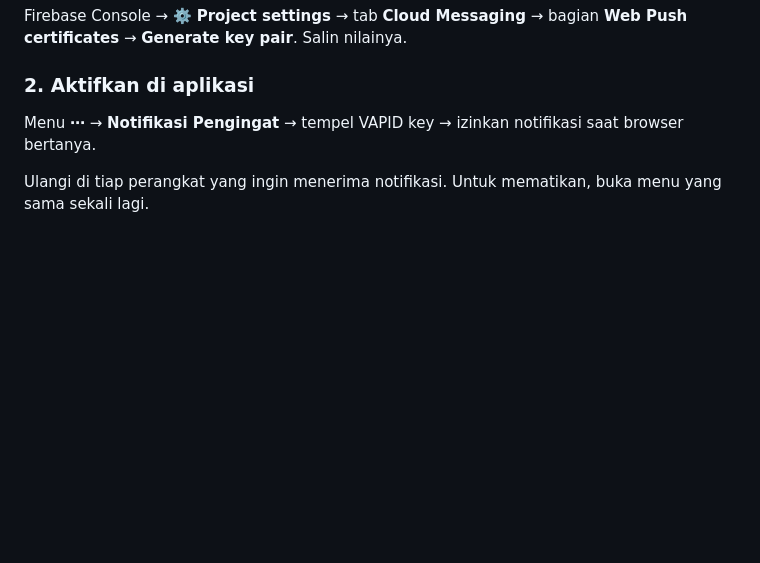
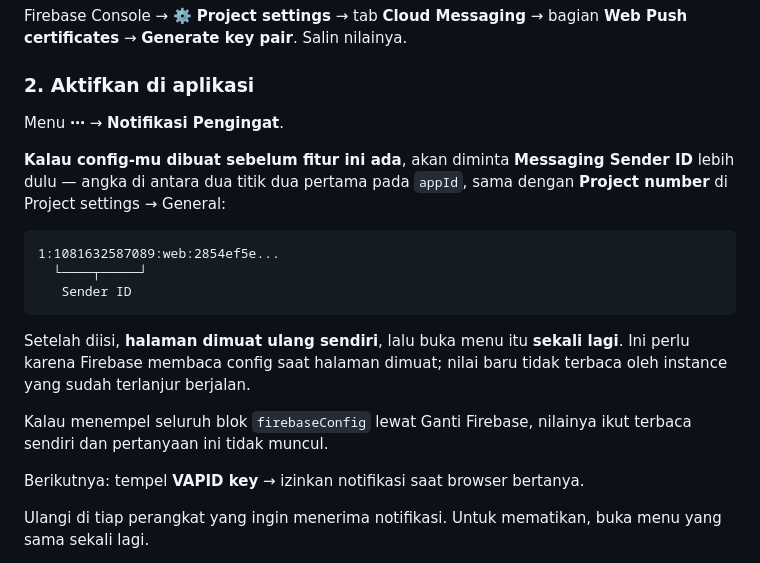
Before and after one commit to miftahulhudatav1-cloud/budget-tracker-huda, a Markdown page: budget-tracker-huda-3/budget-tracker-app/PANDUAN.md, the part around the change. Rendered like a GitHub page; blank space fills up the shorter version.

Commit message:
Document the sender-id prompt and the reload it forces
Both steps just cost a round of back-and-forth to get through, and the
guide skipped them — which is the same wall any buyer would hit with a
config created before notifications existed.

Co-Authored-By: Claude Opus 5 <noreply@anthropic.com>

````diff
--- a/budget-tracker-huda-3/budget-tracker-app/PANDUAN.md
+++ b/budget-tracker-huda-3/budget-tracker-app/PANDUAN.md
@@ -262,8 +262,26 @@ Firebase Console → ⚙️ **Project settings** → tab **Cloud Messaging** →
 
 ### 2. Aktifkan di aplikasi
 
-Menu **⋯** → **Notifikasi Pengingat** → tempel VAPID key → izinkan notifikasi
-saat browser bertanya.
+Menu **⋯** → **Notifikasi Pengingat**.
+
+**Kalau config-mu dibuat sebelum fitur ini ada**, akan diminta **Messaging Sender
+ID** lebih dulu — angka di antara dua titik dua pertama pada `appId`, sama dengan
+**Project number** di Project settings → General:
+
+```
+1:1081632587089:web:2854ef5e...
+  └────┬─────┘
+   Sender ID
+```
+
+Setelah diisi, **halaman dimuat ulang sendiri**, lalu buka menu itu **sekali
+lagi**. Ini perlu karena Firebase membaca config saat halaman dimuat; nilai baru
+tidak terbaca oleh instance yang sudah terlanjur berjalan.
+
+Kalau menempel seluruh blok `firebaseConfig` lewat Ganti Firebase, nilainya ikut
+terbaca sendiri dan pertanyaan ini tidak muncul.
+
+Berikutnya: tempel **VAPID key** → izinkan notifikasi saat browser bertanya.
 
 Ulangi di tiap perangkat yang ingin menerima notifikasi. Untuk mematikan, buka
 menu yang sama sekali lagi.
````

Task statement: Skip every picture and return the lines above from the top through the one that contains "Both steps just".

Written reply:
Before and after one commit to miftahulhudatav1-cloud/budget-tracker-huda, a Markdown page: budget-tracker-huda-3/budget-tracker-app/PANDUAN.md, the part around the change. Rendered like a GitHub page; blank space fills up the shorter version.

Commit message:
Document the sender-id prompt and the reload it forces
Both steps just cost a round of back-and-forth to get through, and the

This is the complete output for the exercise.